Innovation in hardware is a much more gradual yet relentless process. The optical connectivity is not an exception, and we have data to prove it. The adoption of silicon photonics took a decade, and we are still waiting for this technology to deliver truly disruptive solutions such as reliable co-packaged optics. There is little doubt that this will happen by the end of this decade, but the forecast presented in this report is focused on pluggable optical transceivers deployed in AI clusters – the primary solution for optical connectivity today and for the next 5 years.
More than 90% of optical transceivers deployed in AI Clusters today are used for InfiniBand and Ethernet connectivity. Google is the only company that is using optical transceivers for inter-core interconnects (ICI) between TPUs in their production AI clusters. Nvidia is testing optical NVLink connectivity to GPUs in their research cluster. As illustrated in the figure below, NVLink connectivity to GPUs requires 4x higher bandwidth than Ethernet and InfiniBand. Another bottleneck in AI cluster design is the limited High Bandwidth Memory (HBM) available to GPUs, and it is another factor of 3x higher bandwidth, also shown in the figure below.
Google is also the only company using optical switches to scale up and reconfigure their AI clusters. It has proven to improve the cluster performance, while minimizing cost and power consumption. We expect more companies to adopt this technology in the next 3-5 years.
The scale of demand for optics for applications in AI clusters was a pleasant surprise of 2023. The timing of ChatGTP making headlines at the end of 2022 could not have been better. Fears of an upcoming economic recession and the first signs of lower growth in revenues forced all the leading Cloud companies to cut spending, including investments into datacenters and purchases of optical transceivers. We do not have the final sales data for 2023, but there is a good chance that AI saved the market from a decline last year. There is little doubt in a very strong growth for 2024-2025.
Growth of Nvidia’s business is the main factor impacting the optical transceivers sales in 2023-2025. New designs of Nvidia’s AI clusters require a lot more transceivers. All previous systems used only InfiniBand networks for optical connectivity and these were mostly AOCs. The latest systems based on NDR (400G) InfiniBand use pluggable 400/800G SR4/SR8 and DR4/DR8 transceivers instead of AOCs. The company also announced NVLink chassis switches, designed for 800G optical connectivity in March 2022. Nvidia is currently testing NVLink over fiber internally, but these solutions should be available to end users by the end of 2024. If this takes longer, we will have to reduce our forecast for 2025-2029.
The report presents our first forecast for optical transceivers provided by Nvidia and compares it with the rest of the transceivers used in AI Clusters. Nvidia designed optical transceivers with a more stringent BER spec to minimize transmission errors. It does not prevent customers from using 3rd party optics, but it does not guarantee the system performance. This motivates many of the customers, including Microsoft, to use optics provided by Nvidia. We expect that the end users will eventually transition to using 3rd party optics to save on cost, but this will be a gradual transition.

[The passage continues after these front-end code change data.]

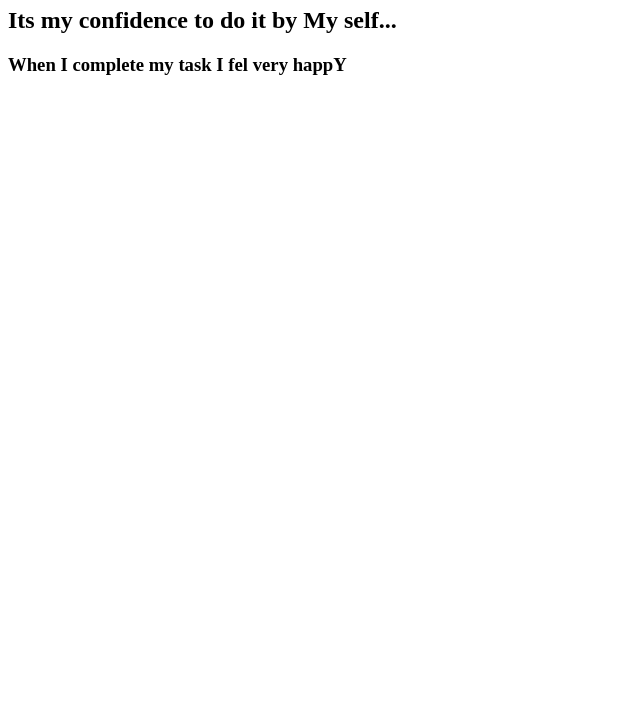
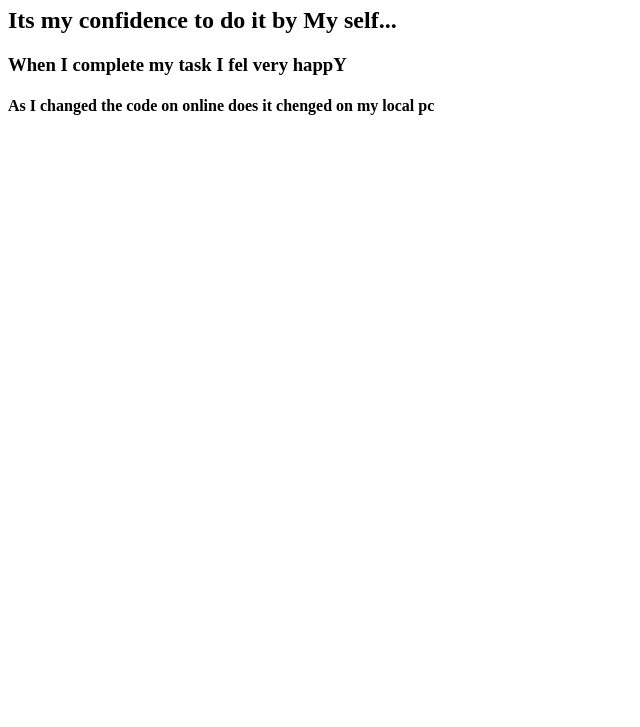
Before and after one commit to BijoY-Das/1st-project-May-29-2020, a plain HTML site: page index.html in a window 1280 px wide. Shown: the part 73-800 px from the top of the page, without its empty margins (0-640 px from the left). Drawn offline with Linux system fonts and the light colour scheme.

Commit message:
Update index.html

```diff
--- a/index.html
+++ b/index.html
@@ -5,8 +5,8 @@
 </title>
 <body>
     <h1>I think I can learn web development </h1>
-
     <h2> Its my confidence to do it by My self...</h2>
     <h3> When I complete my task I fel very happY </h3>
+    <h4> As I changed the code on online  does  it chenged on my local pc</h4>
 </body>
 </html>
```
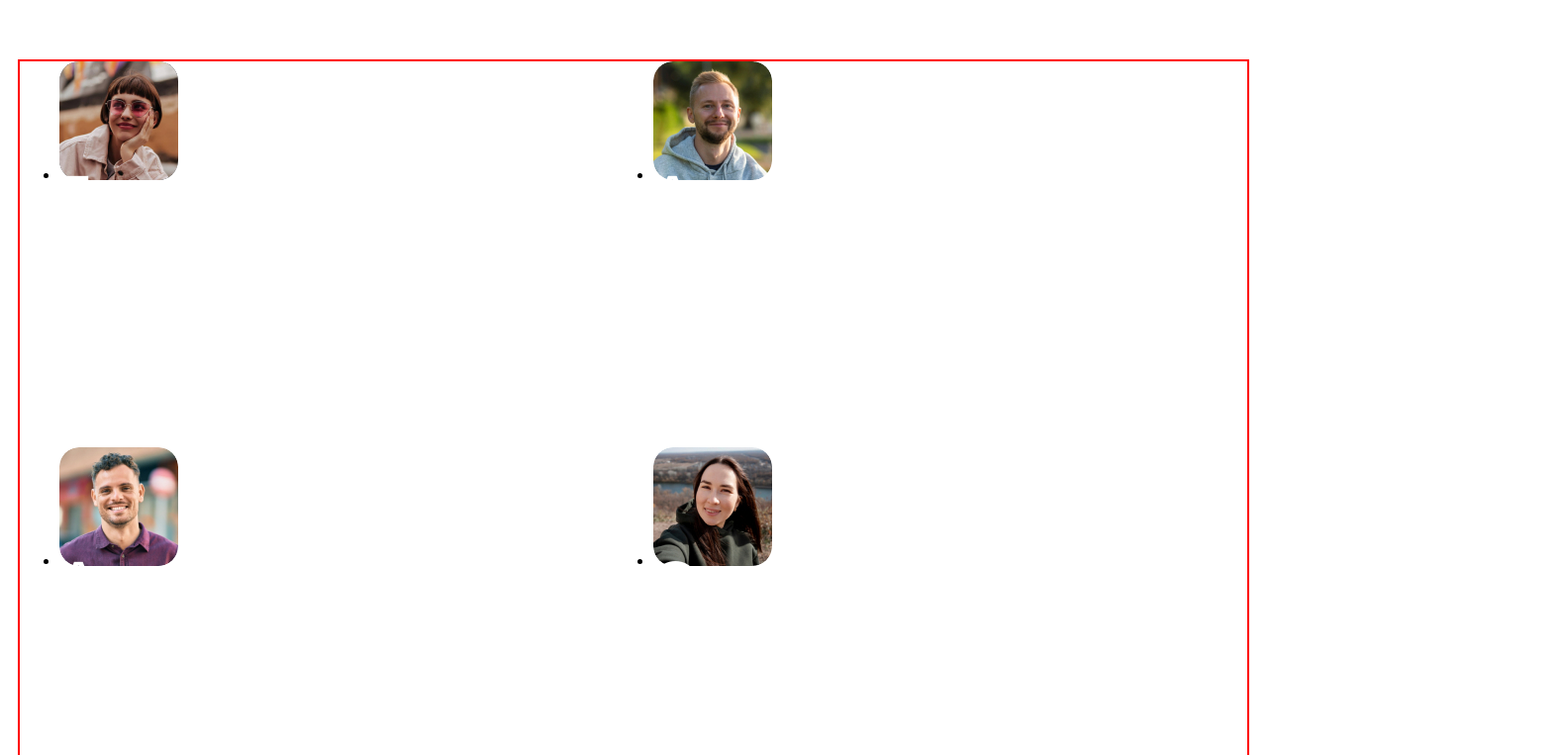
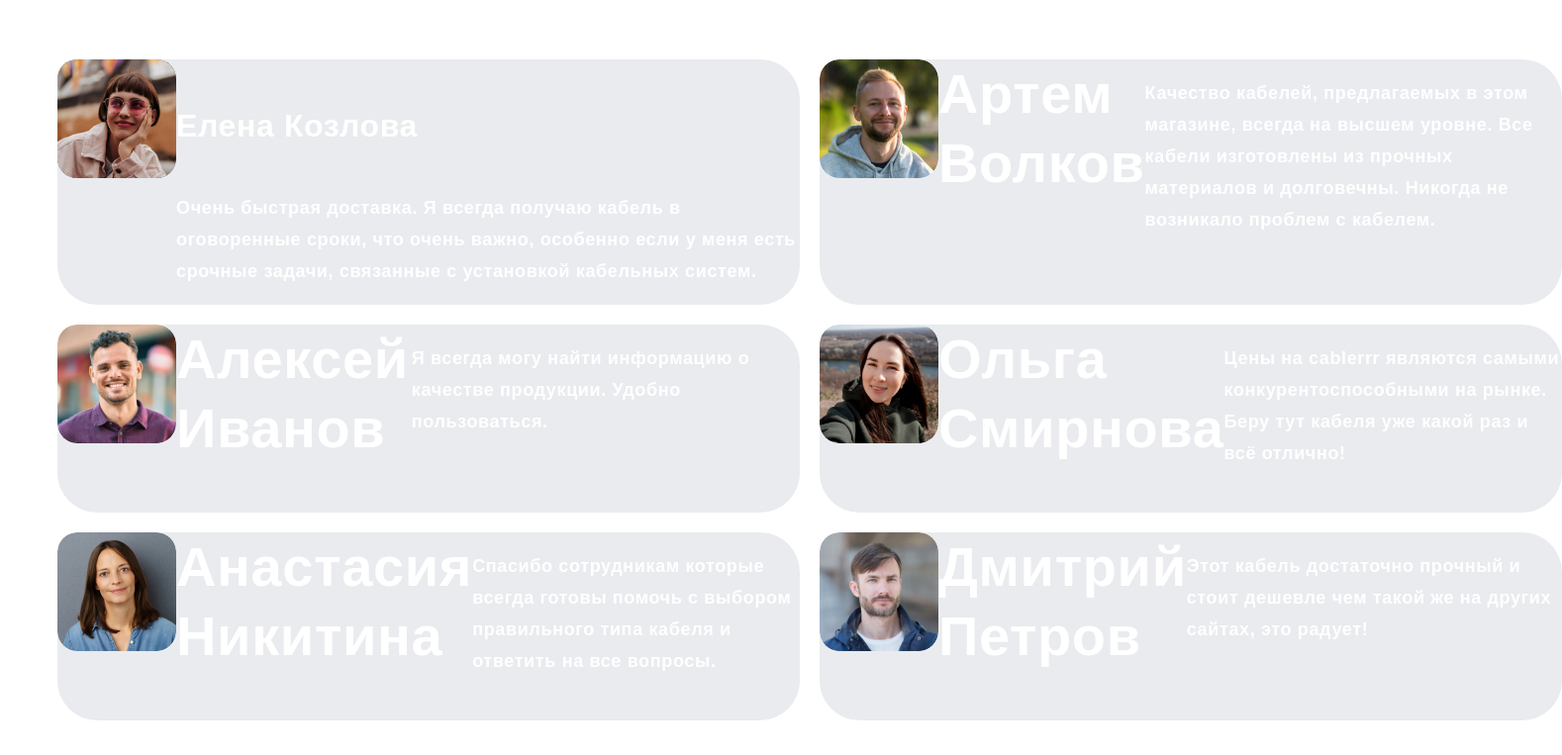
Before and after one commit to AndrewChernigovsky/Denis-Team, a website: page source/html/sections/reviews.html in a window 1280 px wide. Shown: the part 112-875 px from the top of the page at 99% size, 1578 px wide, since content can reach past the window. Drawn offline with nearby package versions, Linux system fonts and the light colour scheme; files that its build step writes are made by us from their sources; files whose address does not match are found by name.

Commit message:
удаляет класс third-title с заголовков h3

```diff
--- a/source/html/sections/reviews.html
+++ b/source/html/sections/reviews.html
@@ -13,8 +13,11 @@
 		<ul class="reviews__list">
 			<li class="reviews__item">
 				<img class="reviews__item-img" src="./../../images/avatars/avatar-1.jpg" alt="Елена Козлова" width="120" height="120">
-				<h3 class="third-title reviews__item-title">Елена Козлова</h3>
-				<p class="reviews__item-description">Очень быстрая доставка. Я всегда получаю кабель в оговоренные сроки, что очень важно, особенно если у меня есть срочные задачи, связанные с установкой кабельных систем.</p>
+				<div class="reviews-wrapper">
+					<h3 class="reviews__item-title">Елена Козлова</h3>
+<!-- 					<h3 class="third-title reviews__item-title">Елена Козлова</h3> -->
+					<p class="reviews__item-description">Очень быстрая доставка. Я всегда получаю кабель в оговоренные сроки, что очень важно, особенно если у меня есть срочные задачи, связанные с установкой кабельных систем.</p>
+			    </div>
 			</li>
 			<li class="reviews__item">
 				<img class="reviews__item-img" src="./../../images/avatars/avatar-2.jpg" alt="Артем Волков" width="120" height="120">
--- a/source/styles/blocks/reviews.scss
+++ b/source/styles/blocks/reviews.scss
@@ -3,7 +3,14 @@
 .reviews__list {
     display: grid;
     grid-template-columns: repeat(2, 1fr);
-    border: 2px solid red;
+    gap: 20px;
+}
+
+.reviews__item {
+    background-color: $base-backround-dark;
+    border-radius: 40px;
+    width: 750px;
+    display: flex;
 }
 
 .reviews__title {
@@ -20,7 +27,7 @@
  }
 
  .reviews__item-title {
-    font-family: "gropled";
+    font-family: $secondary-font;
     font-size: 32px;
     font-weight: 700;
     line-height: 70px;
@@ -28,7 +35,7 @@
  }
 
 .reviews__item-description {
-    font-family: "gropled";
+    font-family: $secondary-font;
     font-size: 18px;
     font-weight: 700;
     line-height: 32px;
```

The report is available to subscribers at: https://www.lightcounting.com/login.